Caught in the middle: American consumers and U.S. energy security.
Posted June 12, 2018
As the natural gas industry prepares for the upcoming World Gas Conference in Washington D.C. (June 25-29), let’s take a look at some of the issues bringing together many of the world’s most influential leaders, policymakers and experts from sectors ranging from finance, to trading, to law, to government.
The conference agenda reflects the key role natural gas plays in reliable power generation, a cleaner environment, affordable energy and the security of our nation and our allies, as well as the infrastructure working behind the scenes to make sure this energy is available when we need it most.
Posted May 3, 2018
More on NAFTA – the North American Free Trade Agreement – which U.S., Canadian and Mexican negotiators are working to modernize.

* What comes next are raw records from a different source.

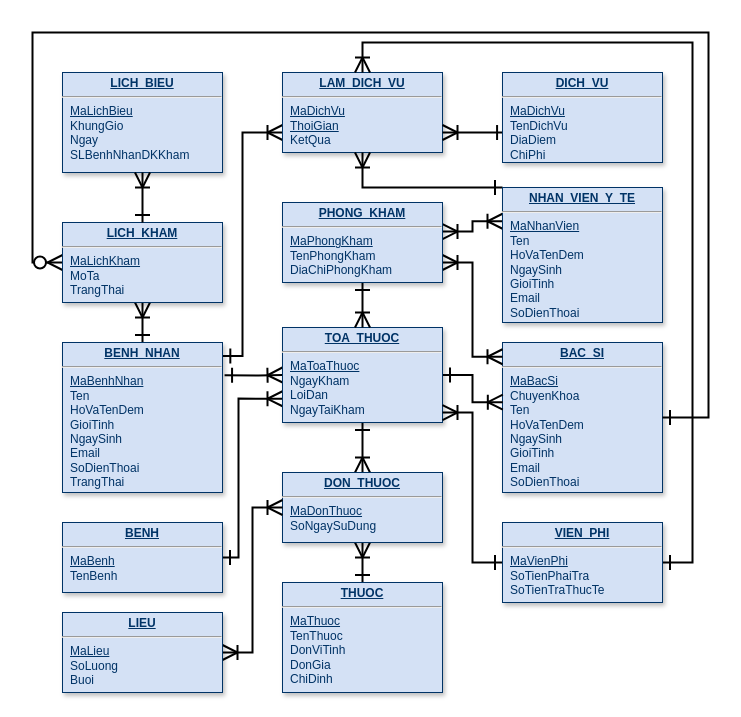
Earlier version of the draw.io diagram Untitled Diagram.drawio (nguyentrung194/trungDev). Source tidied: cells renumbered, new cells numbered last; positions are measured from the earlier drawing's top-left corner, leaving out a move shared by most shapes. Both pictures are drawn from the tidied source at 100%, with x=0, y=0 at pixel (32, 32).
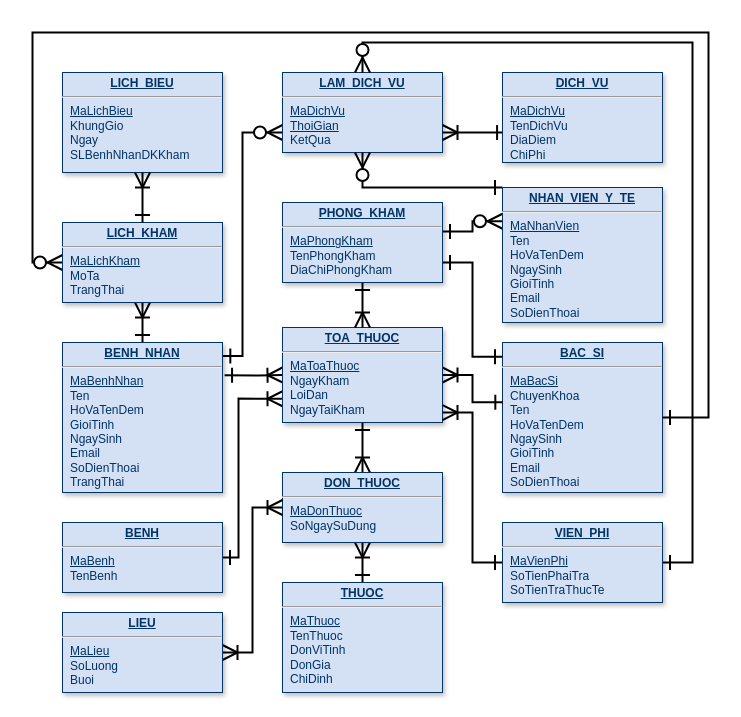
After the change.

Unchanged cells that the change refers to:
```xml
<mxCell id="2" value="&lt;p style=&quot;margin: 0px ; margin-top: 4px ; text-align: center ; text-decoration: underline&quot;&gt;&lt;b&gt;BAC_SI&lt;/b&gt;&lt;/p&gt;&lt;hr&gt;&lt;p style=&quot;margin: 0px ; margin-left: 8px&quot;&gt;&lt;u&gt;MaBacSi&lt;/u&gt;&lt;/p&gt;&lt;p style=&quot;margin: 0px ; margin-left: 8px&quot;&gt;ChuyenKhoa&lt;/p&gt;&lt;p style=&quot;margin: 0px ; margin-left: 8px&quot;&gt;Ten&lt;/p&gt;&lt;p style=&quot;margin: 0px ; margin-left: 8px&quot;&gt;HoVaTenDem&lt;/p&gt;&lt;p style=&quot;margin: 0px ; margin-left: 8px&quot;&gt;NgaySinh&lt;/p&gt;&lt;p style=&quot;margin: 0px ; margin-left: 8px&quot;&gt;GioiTinh&lt;/p&gt;&lt;p style=&quot;margin: 0px ; margin-left: 8px&quot;&gt;Email&lt;/p&gt;&lt;p style=&quot;margin: 0px ; margin-left: 8px&quot;&gt;SoDienThoai&lt;/p&gt;" style="verticalAlign=top;align=left;overflow=fill;fontSize=12;fontFamily=Helvetica;html=1;strokeColor=#003366;shadow=1;fillColor=#D4E1F5;fontColor=#003366;" parent="1" vertex="1">
  <mxGeometry x="470" y="310" width="160" height="150" as="geometry" />
</mxCell>
<mxCell id="6" value="&lt;p style=&quot;margin: 0px ; margin-top: 4px ; text-align: center ; text-decoration: underline&quot;&gt;&lt;b&gt;BENH_NHAN&lt;/b&gt;&lt;/p&gt;&lt;hr&gt;&lt;p style=&quot;margin: 0px ; margin-left: 8px&quot;&gt;&lt;u&gt;MaBenhNhan&lt;/u&gt;&lt;/p&gt;&lt;p style=&quot;margin: 0px ; margin-left: 8px&quot;&gt;Ten&lt;/p&gt;&lt;p style=&quot;margin: 0px ; margin-left: 8px&quot;&gt;HoVaTenDem&lt;/p&gt;&lt;p style=&quot;margin: 0px ; margin-left: 8px&quot;&gt;GioiTinh&lt;/p&gt;&lt;p style=&quot;margin: 0px ; margin-left: 8px&quot;&gt;NgaySinh&lt;/p&gt;&lt;p style=&quot;margin: 0px ; margin-left: 8px&quot;&gt;Email&lt;/p&gt;&lt;p style=&quot;margin: 0px ; margin-left: 8px&quot;&gt;SoDienThoai&lt;/p&gt;&lt;p style=&quot;margin: 0px ; margin-left: 8px&quot;&gt;TrangThai&lt;/p&gt;" style="verticalAlign=top;align=left;overflow=fill;fontSize=12;fontFamily=Helvetica;html=1;strokeColor=#003366;shadow=1;fillColor=#D4E1F5;fontColor=#003366;" parent="1" vertex="1">
  <mxGeometry x="30" y="310" width="160" height="150" as="geometry" />
</mxCell>
<mxCell id="10" value="&lt;p style=&quot;margin: 0px ; margin-top: 4px ; text-align: center ; text-decoration: underline&quot;&gt;&lt;b&gt;TOA_THUOC&lt;/b&gt;&lt;/p&gt;&lt;hr&gt;&lt;p style=&quot;margin: 0px ; margin-left: 8px&quot;&gt;&lt;u&gt;MaToaThuoc&lt;/u&gt;&lt;/p&gt;&lt;p style=&quot;margin: 0px ; margin-left: 8px&quot;&gt;NgayKham&lt;/p&gt;&lt;p style=&quot;margin: 0px ; margin-left: 8px&quot;&gt;LoiDan&lt;/p&gt;&lt;p style=&quot;margin: 0px ; margin-left: 8px&quot;&gt;NgayTaiKham&lt;/p&gt;" style="verticalAlign=top;align=left;overflow=fill;fontSize=12;fontFamily=Helvetica;html=1;strokeColor=#003366;shadow=1;fillColor=#D4E1F5;fontColor=#003366;" parent="1" vertex="1">
  <mxGeometry x="250" y="295" width="160" height="95" as="geometry" />
</mxCell>
<mxCell id="14" value="&lt;p style=&quot;margin: 0px ; margin-top: 4px ; text-align: center ; text-decoration: underline&quot;&gt;&lt;b&gt;PHONG_KHAM&lt;/b&gt;&lt;/p&gt;&lt;hr&gt;&lt;p style=&quot;margin: 0px ; margin-left: 8px&quot;&gt;&lt;u&gt;MaPhongKham&lt;/u&gt;&lt;/p&gt;&lt;p style=&quot;margin: 0px ; margin-left: 8px&quot;&gt;TenPhongKham&lt;/p&gt;&lt;p style=&quot;margin: 0px ; margin-left: 8px&quot;&gt;DiaChiPhongKham&lt;/p&gt;" style="verticalAlign=top;align=left;overflow=fill;fontSize=12;fontFamily=Helvetica;html=1;strokeColor=#003366;shadow=1;fillColor=#D4E1F5;fontColor=#003366;" parent="1" vertex="1">
  <mxGeometry x="250" y="170" width="160" height="80" as="geometry" />
</mxCell>
<mxCell id="17" value="&lt;p style=&quot;margin: 0px ; margin-top: 4px ; text-align: center ; text-decoration: underline&quot;&gt;&lt;b&gt;LAM_DICH_VU&lt;/b&gt;&lt;/p&gt;&lt;hr&gt;&lt;p style=&quot;margin: 0px ; margin-left: 8px&quot;&gt;&lt;u&gt;MaDichVu&lt;/u&gt;&lt;/p&gt;&lt;p style=&quot;margin: 0px ; margin-left: 8px&quot;&gt;&lt;u&gt;ThoiGian&lt;/u&gt;&lt;/p&gt;&lt;p style=&quot;margin: 0px ; margin-left: 8px&quot;&gt;KetQua&lt;/p&gt;&lt;p style=&quot;margin: 0px ; margin-left: 8px&quot;&gt;&lt;br&gt;&lt;/p&gt;" style="verticalAlign=top;align=left;overflow=fill;fontSize=12;fontFamily=Helvetica;html=1;strokeColor=#003366;shadow=1;fillColor=#D4E1F5;fontColor=#003366;" parent="1" vertex="1">
  <mxGeometry x="250" y="40" width="160" height="80" as="geometry" />
</mxCell>
<mxCell id="21" value="&lt;p style=&quot;margin: 0px ; margin-top: 4px ; text-align: center ; text-decoration: underline&quot;&gt;&lt;b&gt;NHAN_VIEN_Y_TE&lt;/b&gt;&lt;/p&gt;&lt;hr&gt;&lt;p style=&quot;margin: 0px ; margin-left: 8px&quot;&gt;&lt;u&gt;MaNhanVien&lt;/u&gt;&lt;/p&gt;&lt;p style=&quot;margin: 0px ; margin-left: 8px&quot;&gt;Ten&lt;/p&gt;&lt;p style=&quot;margin: 0px ; margin-left: 8px&quot;&gt;HoVaTenDem&lt;/p&gt;&lt;p style=&quot;margin: 0px 0px 0px 8px&quot;&gt;NgaySinh&lt;/p&gt;&lt;p style=&quot;margin: 0px 0px 0px 8px&quot;&gt;GioiTinh&lt;/p&gt;&lt;p style=&quot;margin: 0px 0px 0px 8px&quot;&gt;Email&lt;/p&gt;&lt;p style=&quot;margin: 0px 0px 0px 8px&quot;&gt;SoDienThoai&lt;/p&gt;" style="verticalAlign=top;align=left;overflow=fill;fontSize=12;fontFamily=Helvetica;html=1;strokeColor=#003366;shadow=1;fillColor=#D4E1F5;fontColor=#003366;" parent="1" vertex="1">
  <mxGeometry x="470" y="155" width="160" height="135" as="geometry" />
</mxCell>
<mxCell id="30" value="&lt;p style=&quot;margin: 0px ; margin-top: 4px ; text-align: center ; text-decoration: underline&quot;&gt;&lt;b&gt;VIEN_PHI&lt;/b&gt;&lt;/p&gt;&lt;hr&gt;&lt;p style=&quot;margin: 0px ; margin-left: 8px&quot;&gt;&lt;u&gt;MaVienPhi&lt;/u&gt;&lt;/p&gt;&lt;p style=&quot;margin: 0px ; margin-left: 8px&quot;&gt;SoTienPhaiTra&lt;/p&gt;&lt;p style=&quot;margin: 0px ; margin-left: 8px&quot;&gt;SoTienTraThucTe&lt;/p&gt;" style="verticalAlign=top;align=left;overflow=fill;fontSize=12;fontFamily=Helvetica;html=1;strokeColor=#003366;shadow=1;fillColor=#D4E1F5;fontColor=#003366;" parent="1" vertex="1">
  <mxGeometry x="470" y="490" width="160" height="80" as="geometry" />
</mxCell>
```

Diff of the diagram source:
```diff
@@
-    <mxCell id="4" style="edgeStyle=orthogonalEdgeStyle;rounded=0;jettySize=auto;html=1;exitX=1.002;exitY=0.09;exitDx=0;exitDy=0;startArrow=ERone;startFill=0;startSize=12;endArrow=ERoneToMany;endFill=0;endSize=12;strokeWidth=2;entryX=0;entryY=0.75;entryDx=0;entryDy=0;exitPerimeter=0;" parent="1" edge="1" source="6" target="17">
+    <mxCell id="4" style="edgeStyle=orthogonalEdgeStyle;rounded=0;jettySize=auto;html=1;exitX=1.002;exitY=0.09;exitDx=0;exitDy=0;startArrow=ERone;startFill=0;startSize=12;endArrow=ERzeroToMany;endFill=1;endSize=12;strokeWidth=2;entryX=0;entryY=0.75;entryDx=0;entryDy=0;exitPerimeter=0;" parent="1" edge="1" source="6" target="17">
       <mxGeometry relative="1" as="geometry">
         <Array as="points">
           <mxPoint x="210" y="323" />
           <mxPoint x="210" y="100" />
         </Array>
       </mxGeometry>
     </mxCell>
@@
-    <mxCell id="7" style="edgeStyle=orthogonalEdgeStyle;rounded=0;jettySize=auto;html=1;exitX=1;exitY=0.5;exitDx=0;exitDy=0;startArrow=ERone;startFill=0;startSize=12;endArrow=ERoneToMany;endFill=0;endSize=12;strokeWidth=2;entryX=0.002;entryY=0.398;entryDx=0;entryDy=0;entryPerimeter=0;" parent="1" edge="1" source="10" target="2">
+    <mxCell id="7" style="edgeStyle=orthogonalEdgeStyle;rounded=0;jettySize=auto;html=1;exitX=1;exitY=0.5;exitDx=0;exitDy=0;startArrow=ERoneToMany;startFill=0;startSize=12;endArrow=ERone;endFill=0;endSize=12;strokeWidth=2;entryX=0.002;entryY=0.398;entryDx=0;entryDy=0;entryPerimeter=0;" parent="1" edge="1" source="10" target="2">
       <mxGeometry relative="1" as="geometry">
         <Array as="points">
           <mxPoint x="440" y="342" />
           <mxPoint x="440" y="370" />
         </Array>
       </mxGeometry>
     </mxCell>
@@
-    <mxCell id="12" style="edgeStyle=orthogonalEdgeStyle;rounded=0;jettySize=auto;html=1;exitX=1;exitY=0.75;exitDx=0;exitDy=0;entryX=0;entryY=0.095;entryDx=0;entryDy=0;entryPerimeter=0;startArrow=ERoneToMany;startFill=0;startSize=12;endArrow=ERoneToMany;endFill=0;endSize=12;strokeWidth=2;" parent="1" edge="1" source="14" target="2">
+    <mxCell id="12" style="edgeStyle=orthogonalEdgeStyle;rounded=0;jettySize=auto;html=1;exitX=1;exitY=0.75;exitDx=0;exitDy=0;entryX=0;entryY=0.095;entryDx=0;entryDy=0;entryPerimeter=0;startArrow=ERone;startFill=0;startSize=12;endArrow=ERone;endFill=0;endSize=12;strokeWidth=2;" parent="1" edge="1" source="14" target="2">
       <mxGeometry relative="1" as="geometry" />
     </mxCell>
-    <mxCell id="13" style="edgeStyle=orthogonalEdgeStyle;rounded=0;jettySize=auto;html=1;exitX=1;exitY=0.363;exitDx=0;exitDy=0;startArrow=ERoneToMany;startFill=0;startSize=12;endArrow=ERoneToMany;endFill=0;endSize=12;strokeWidth=2;exitPerimeter=0;entryX=0;entryY=0.25;entryDx=0;entryDy=0;" parent="1" edge="1" source="14" target="21">
+    <mxCell id="13" style="edgeStyle=orthogonalEdgeStyle;rounded=0;jettySize=auto;html=1;exitX=1;exitY=0.363;exitDx=0;exitDy=0;startArrow=ERone;startFill=0;startSize=12;endArrow=ERzeroToMany;endFill=1;endSize=12;strokeWidth=2;exitPerimeter=0;entryX=0;entryY=0.25;entryDx=0;entryDy=0;" parent="1" edge="1" source="14" target="21">
       <mxGeometry relative="1" as="geometry" />
     </mxCell>
@@
-    <mxCell id="20" style="edgeStyle=orthogonalEdgeStyle;rounded=0;jettySize=auto;html=1;exitX=0;exitY=0;exitDx=0;exitDy=0;entryX=0.5;entryY=1;entryDx=0;entryDy=0;strokeWidth=2;endArrow=ERoneToMany;endFill=0;endSize=12;startSize=12;startArrow=ERone;startFill=0;" parent="1" edge="1" source="21" target="17">
+    <mxCell id="20" style="edgeStyle=orthogonalEdgeStyle;rounded=0;jettySize=auto;html=1;exitX=0;exitY=0;exitDx=0;exitDy=0;entryX=0.5;entryY=1;entryDx=0;entryDy=0;strokeWidth=2;endArrow=ERzeroToMany;endFill=1;endSize=12;startSize=12;startArrow=ERone;startFill=0;" parent="1" edge="1" source="21" target="17">
       <mxGeometry relative="1" as="geometry">
         <Array as="points">
           <mxPoint x="330" y="155" />
         </Array>
       </mxGeometry>
     </mxCell>
@@
-    <mxCell id="29" style="edgeStyle=orthogonalEdgeStyle;rounded=0;jettySize=auto;html=1;exitX=1;exitY=0.5;exitDx=0;exitDy=0;entryX=0.5;entryY=0;entryDx=0;entryDy=0;startArrow=ERone;startFill=0;startSize=12;endArrow=ERoneToMany;endFill=0;endSize=12;strokeWidth=2;" parent="1" edge="1" source="30" target="17">
+    <mxCell id="29" style="edgeStyle=orthogonalEdgeStyle;rounded=0;jettySize=auto;html=1;exitX=1;exitY=0.5;exitDx=0;exitDy=0;entryX=0.5;entryY=0;entryDx=0;entryDy=0;startArrow=ERone;startFill=0;startSize=12;endArrow=ERzeroToMany;endFill=1;endSize=12;strokeWidth=2;" parent="1" edge="1" source="30" target="17">
       <mxGeometry relative="1" as="geometry" />
     </mxCell>
```
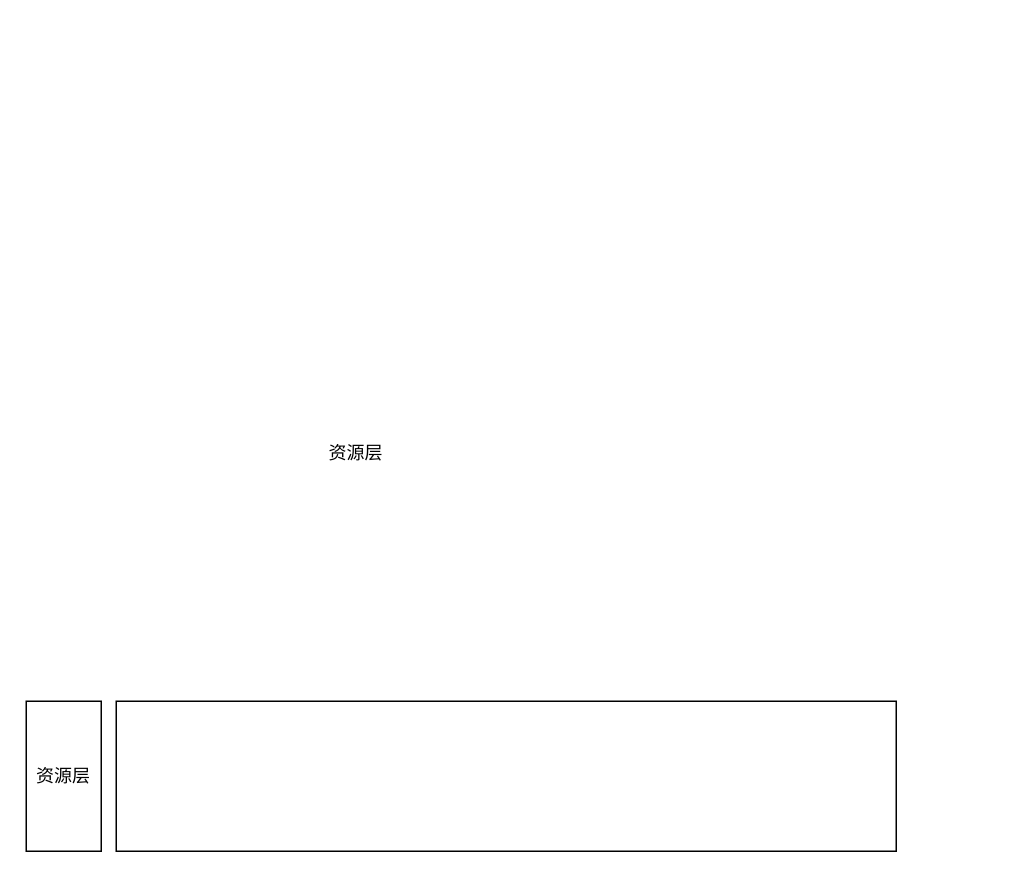
Above: 运维平台架构图.drawio in katechun/draw.io (draw.io), before the change. Source tidied: cells renumbered, new cells numbered last; positions are measured from the earlier drawing's top-left corner, leaving out a move shared by most shapes. Both pictures are drawn from the tidied source at 150%, with x=0, y=0 at pixel (26, 430).
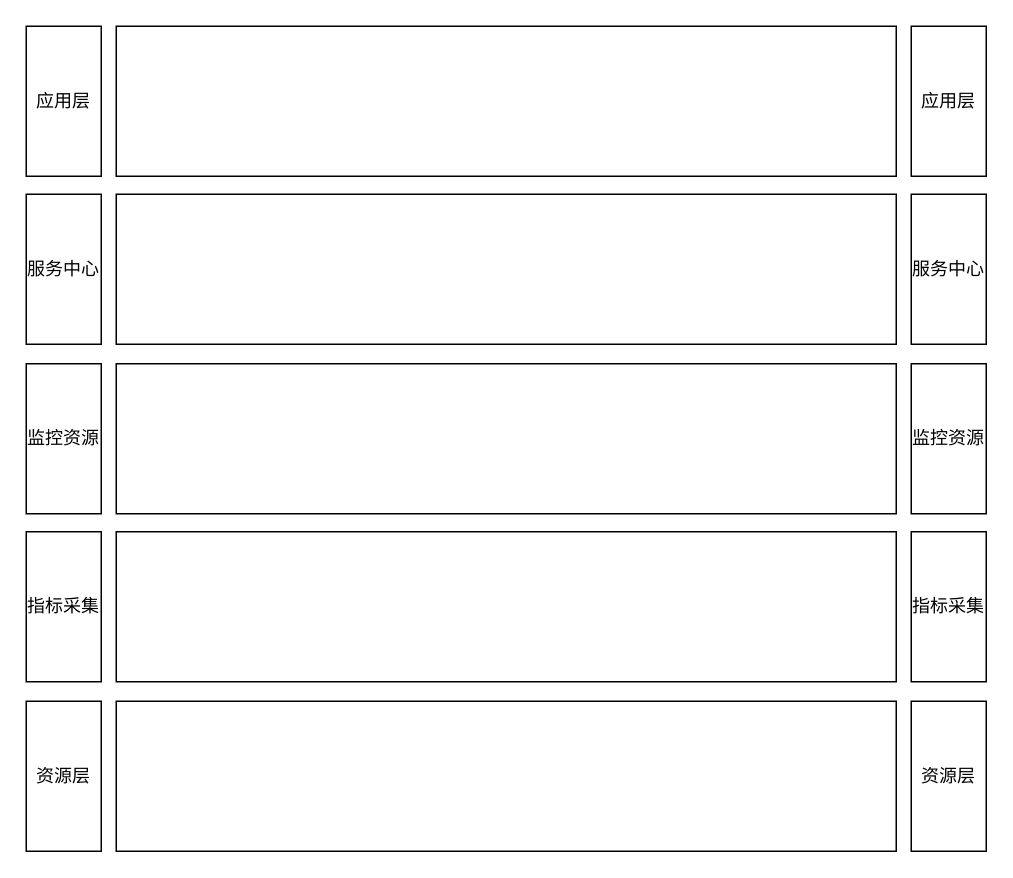
The same diagram, later.

Commit message:
Update 运维平台架构图.drawio

What changed in the source:
```diff
@@
 <mxGraphModel>
   <root>
     <mxCell id="0" />
     <mxCell id="1" parent="0" />
-    <mxCell id="2" style="rounded=0;whiteSpace=wrap;html=1;" parent="1" vertex="1">
+    <mxCell id="2" style="rounded=0;whiteSpace=wrap;html=1;sketch=0;shadow=0;glass=0;" parent="1" vertex="1">
       <mxGeometry x="60" y="180" width="520" height="100" as="geometry" />
     </mxCell>
     <mxCell id="3" value="资源层" style="rounded=0;whiteSpace=wrap;html=1;" parent="1" vertex="1">
       <mxGeometry y="180" width="50" height="100" as="geometry" />
     </mxCell>
-    <mxCell id="4" value="资源层" style="text;html=1;strokeColor=none;fillColor=none;align=center;verticalAlign=middle;whiteSpace=wrap;rounded=0;" parent="1" vertex="1">
-      <mxGeometry x="190" width="60" height="30" as="geometry" />
+    <mxCell id="4" value="资源层" style="rounded=0;whiteSpace=wrap;html=1;" parent="1" vertex="1">
+      <mxGeometry x="590" y="180" width="50" height="100" as="geometry" />
     </mxCell>
+    <mxCell id="5" style="rounded=0;whiteSpace=wrap;html=1;" parent="1" vertex="1">
+      <mxGeometry x="60" y="67" width="520" height="100" as="geometry" />
+    </mxCell>
+    <mxCell id="6" value="指标采集" style="rounded=0;whiteSpace=wrap;html=1;" parent="1" vertex="1">
+      <mxGeometry y="67" width="50" height="100" as="geometry" />
+    </mxCell>
+    <mxCell id="7" value="指标采集" style="rounded=0;whiteSpace=wrap;html=1;" parent="1" vertex="1">
+      <mxGeometry x="590" y="67" width="50" height="100" as="geometry" />
+    </mxCell>
+    <mxCell id="8" style="rounded=0;whiteSpace=wrap;html=1;" parent="1" vertex="1">
+      <mxGeometry x="60" y="-45" width="520" height="100" as="geometry" />
+    </mxCell>
+    <mxCell id="9" value="监控资源" style="rounded=0;whiteSpace=wrap;html=1;" parent="1" vertex="1">
+      <mxGeometry y="-45" width="50" height="100" as="geometry" />
+    </mxCell>
+    <mxCell id="10" value="监控资源" style="rounded=0;whiteSpace=wrap;html=1;" parent="1" vertex="1">
+      <mxGeometry x="590" y="-45" width="50" height="100" as="geometry" />
+    </mxCell>
+    <mxCell id="11" style="rounded=0;whiteSpace=wrap;html=1;" parent="1" vertex="1">
+      <mxGeometry x="60" y="-158" width="520" height="100" as="geometry" />
+    </mxCell>
+    <mxCell id="12" value="服务中心" style="rounded=0;whiteSpace=wrap;html=1;" parent="1" vertex="1">
+      <mxGeometry y="-158" width="50" height="100" as="geometry" />
+    </mxCell>
+    <mxCell id="13" value="服务中心" style="rounded=0;whiteSpace=wrap;html=1;" parent="1" vertex="1">
+      <mxGeometry x="590" y="-158" width="50" height="100" as="geometry" />
+    </mxCell>
+    <mxCell id="14" style="rounded=0;whiteSpace=wrap;html=1;" parent="1" vertex="1">
+      <mxGeometry x="60" y="-270" width="520" height="100" as="geometry" />
+    </mxCell>
+    <mxCell id="15" value="应用层" style="rounded=0;whiteSpace=wrap;html=1;" parent="1" vertex="1">
+      <mxGeometry y="-270" width="50" height="100" as="geometry" />
+    </mxCell>
+    <mxCell id="16" value="应用层" style="rounded=0;whiteSpace=wrap;html=1;" parent="1" vertex="1">
+      <mxGeometry x="590" y="-270" width="50" height="100" as="geometry" />
+    </mxCell>
   </root>
 </mxGraphModel>
```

Critically important to U.S. interests in any NAFTA 2.0 is keeping investor-state dispute settlement (ISDS) protections in the deal so that American investments and American property are protected against unfair treatment by host nation governments. ISDS is fundamental to this, which supports continuing U.S. investment in natural gas and oil projects outside this country. That, in turn, is fundamental to U.S. energy and national security. A couple of new videos underscore those points.
Posted May 2, 2018
The most recent federal Gulf of Mexico oil and natural gas lease sale was described in some media reports as “disappointing,” “modest” and “tepid.” But there’s another, more positive way to look at it.
First, every offshore lease sale the federal government holds is welcome by industry, because each represents new opportunity for the market to work as it should – with companies making investment decisions based on the potential for significant natural gas and oil production.
A more important point underscored with the Gulf sale is one we’ve been making for some time – that the federal government needs to make available new offshore areas for study, research, exploration and development.
Posted April 10, 2018
Men and women who’ve worn the uniform of the United States view “energy security” through a different lens than the rest of us. To many of them the American energy revolution – with oil production projected to reach 10.7 million barrels per day this year, and the U.S. becoming a net natural gas exporter for the first time in nearly 60 years – means our armed forces are less likely to be deployed to faraway places to protect energy interests. The point was underscored at a Vets4Energy event today at API.
Posted March 27, 2018
The U.S. Energy Information Administration reports that the U.S. has become a net natural gas exporter for the first time since 1957 and that exports of liquefied natural gas (LNG) quadrupled in 2017 over 2016. Here's why these developments are important for the United States.
Posted February 27, 2018
A fact-based conversation about America’s offshore strategy is critically important as policymakers make decisions that affect all Americans. Underscore the words “fact-based conversation.” While there’s passion associated with this issue, emotion can get in the way of sound policy – which is what we need for America’s energy and national security. Our vast offshore oil and natural gas potential has strategic, long-term importance and should be addressed accordingly with all voices, not just the loudest ones, heard.